When I was young, I distinctly remember what I wanted my career path to be. My first hope: Princess of the World. My dreams were dashed pretty quickly when it was explained to me that no, that's not a thing and even if it were, I wasn't born into the imaginary family of world-dominating royals. The next seemingly viable option was that I would be the sixth Spice Girl. I'm pretty sure we all know how that one went. With seemingly no other good career options, I decided pretty young that I was going to be an artist.
That's all I knew –– I would draw myself with berets and palettes and experiment with different arts and crafts that I'd play with over weekends and summer holidays. I didn't know what a career really meant, I didn't know what kind of artist I was going to be, but I wanted to be creative. That part never really changed, despite the fact that I haven't worn one beret in my entire life. Shocking, I know, for a creative (or at least child me would've thought so).
I fell into photography very young and by the time I was fourteen I was shooting weddings. My sights were set on becoming a photographer. This was the artist I was going to be. I shot constantly; my friends, school events, nature, everything in between. I never wanted to let go of my camera.
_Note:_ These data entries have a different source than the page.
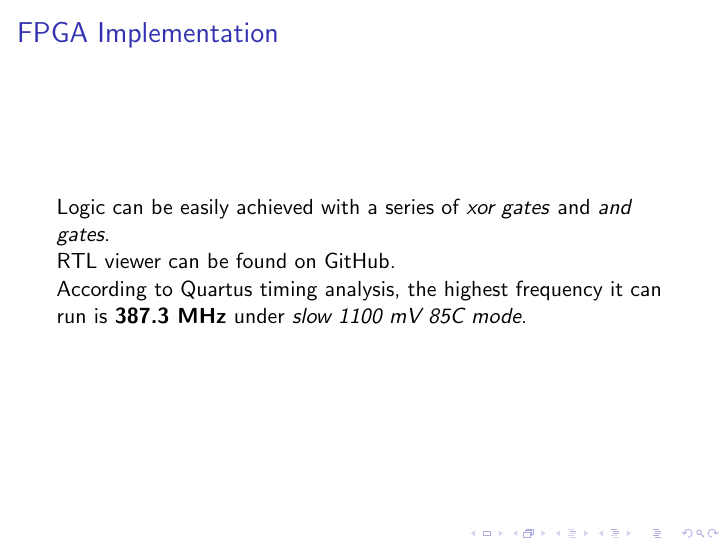
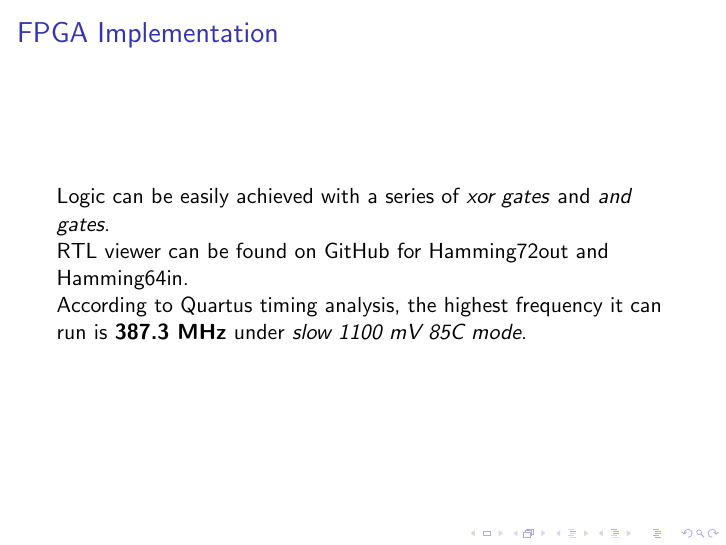
Before and after one commit to luckunately/ELEC433-Projects, LaTeX slides (Slides/presentation_slides.tex): page 13 of 13. Compiled offline with pdfLaTeX.

Commit message:
add links to RTL viewers

```diff
--- a/Slides/presentation_slides.tex
+++ b/Slides/presentation_slides.tex
@@ -158,7 +158,7 @@
 \begin{frame}{FPGA Implementation}
     Logic can be easily achieved with a series of \textit{xor gates} and \textit{and gates}.
 
-    RTL viewer can be found on GitHub.
+    RTL viewer can be found on GitHub for \href{https://github.com/luckunately/ELEC433-Projects/blob/add-tex/Hamming72out/Hamming72out_RTL.pdf}{Hamming72out} and \href{https://github.com/luckunately/ELEC433-Projects/blob/add-tex/Hamming64in/Hamming64inRTL.pdf}{Hamming64in}.
 
     According to Quartus timing analysis, the highest frequency it can run is
     \textbf{387.3 MHz} under \textit{slow 1100 mV 85C mode}.
```
Also changed, not shown: Report/report_ieeeformat.tex (+2 -0 lines).
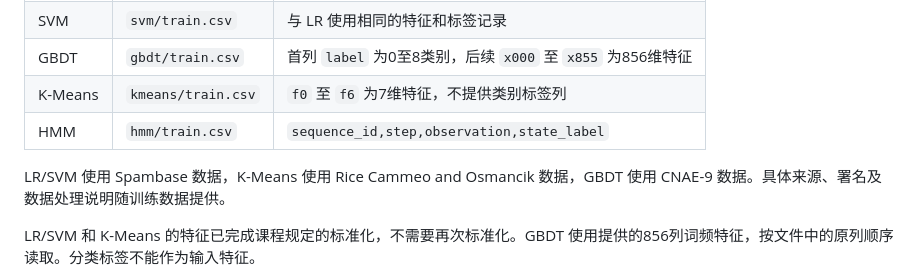
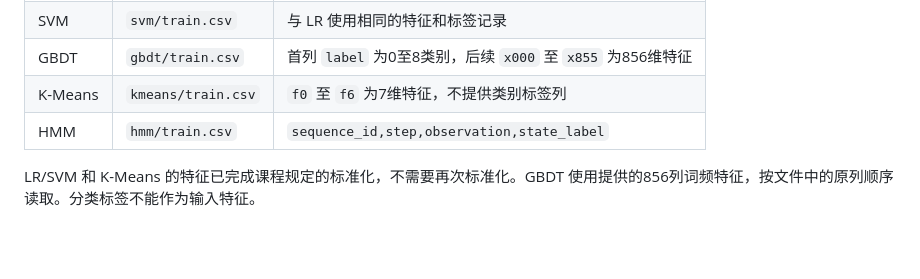
Before and after one commit to ZeroGen-Lab/ML-Assignment-1, a Markdown page: README.md, the part around the change. Rendered like a GitHub page; blank space fills up the shorter version.

```diff
--- a/README.md
+++ b/README.md
@@ -71,8 +71,6 @@ GBDT 的 **856维均为真实特征**，标签不计入特征维度。不要补
 | GBDT | `gbdt/train.csv` | 首列 `label` 为0至8类别，后续 `x000` 至 `x855` 为856维特征 |
 | K-Means | `kmeans/train.csv` | `f0` 至 `f6` 为7维特征，不提供类别标签列 |
 | HMM | `hmm/train.csv` | `sequence_id,step,observation,state_label` |
-
-LR/SVM 使用 Spambase 数据，K-Means 使用 Rice Cammeo and Osmancik 数据，GBDT 使用 CNAE-9 数据。具体来源、署名及数据处理说明随训练数据提供。
 
 LR/SVM 和 K-Means 的特征已完成课程规定的标准化，不需要再次标准化。GBDT 使用提供的856列词频特征，按文件中的原列顺序读取。分类标签不能作为输入特征。
 
```
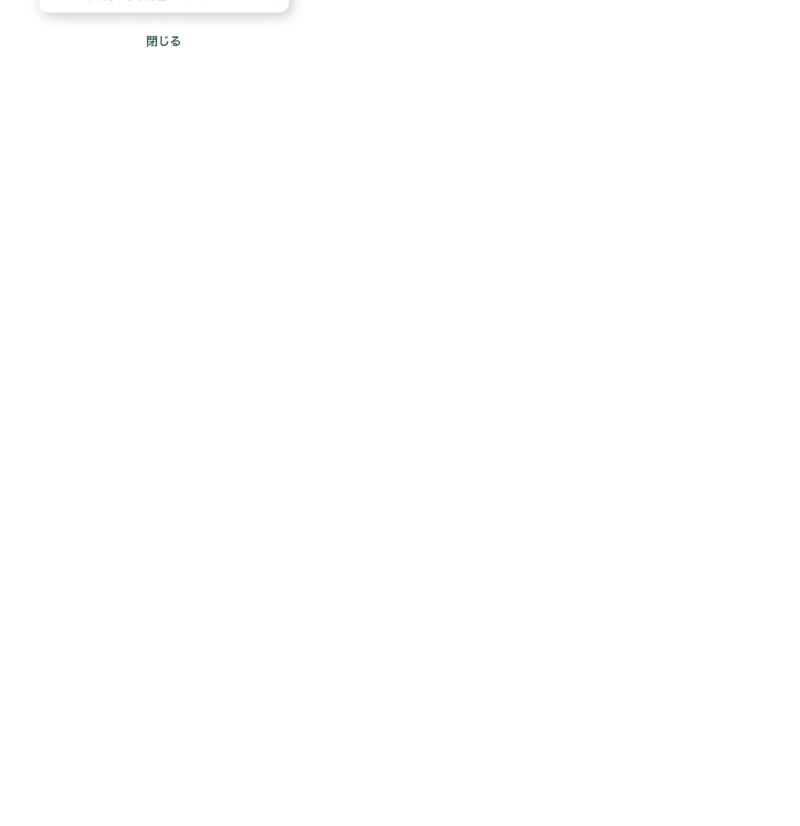
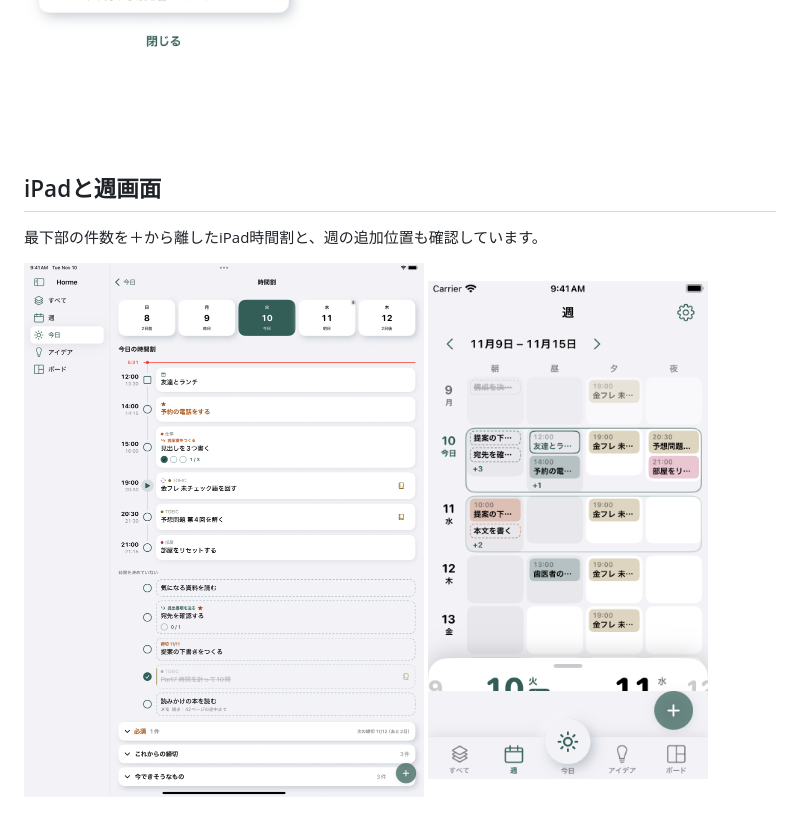
Before and after one commit to reiji55/Todo-for-adhd-iOS.-, a Markdown page: README.md, the part around the change. Rendered like a GitHub page; pictures changed too: ipad-timetable.png (added), week-common-add.png (added); blank space fills up the shorter version.

Commit message:
Include final iPad count clearance and shared week add position

```diff
--- a/README.md
+++ b/README.md
@@ -33,3 +33,11 @@ TaskCore 103件、配布設定17件、UI操作9件が成功しました。シミ
 <a href="ideas-common-lower-right-add.png"><img src="ideas-common-lower-right-add.png" width="280" alt="ideas-common-lower-right-add"></a>
 <a href="board-common-lower-right-add.png"><img src="board-common-lower-right-add.png" width="280" alt="board-common-lower-right-add"></a>
 <a href="board-contextual-add-sheet.png"><img src="board-contextual-add-sheet.png" width="280" alt="board-contextual-add-sheet"></a>
+
+
+## iPadと週画面
+
+最下部の件数を＋から離したiPad時間割と、週の追加位置も確認しています。
+
+<a href="ipad-timetable.png"><img src="ipad-timetable.png" width="400" alt="iPad時間割"></a>
+<a href="week-common-add.png"><img src="week-common-add.png" width="280" alt="週の共通追加位置"></a>
```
Finally I went to college for photography, and something changed. I was exposed to the immense amount of talented photographers that exist out there. I was surrounded by hungry creative people and I wanted to see more. I realized about a year into college that I didn't want to be a photographer. I wanted to share the work of others. I wanted to be an editor. I started interning and learning more and more about editorial and production. I moved to New York City and worked on Atlas Magazine while I interned and completed my degree.
By the time I graduated college, I was ready to get into the career field of my dreams – photography. I wanted to be an editor at a magazine, I wanted to produce photo shoots, I wanted to wear heels to work every day. I wound up working as an agent's assistant at a photography + styling agency, producing for beauty artists. It wasn't a job I'd initially set out to do, but as soon as I immersed myself in it, I fell in love. It was exhausting and it was wonderful. I'd be up at all hours answering my emails and working with wonderful teams, and it was everything.
When transitioning from that job to one as a social + creative coordinator, it took a bit of adjustment for people to understand the connection in this pivot. I'd gone from photography, to magazines, to agency production, to... social media and communications? The connection is there –– you just have to find it. Pivoting from wanting to publish creatives, to helping them achieve success on shoots, to promoting other creatives via social media might seem like a bit of a stretch, but each transition holds one key element: I have never stopped helping creatives achieve their goals.
Whether it's looking for your first job, transitioning to a new one, or even pivoting to a different field, it's important to be open to change and accept the possibility that you might not end up in the position you'd dreamed, but you might find the right position. Find the common thread in your decisions to figure out what it is that you want out of your career path. Once you figure out the underlying passion, it becomes easier to be flexible with the twists and turns life throws at you.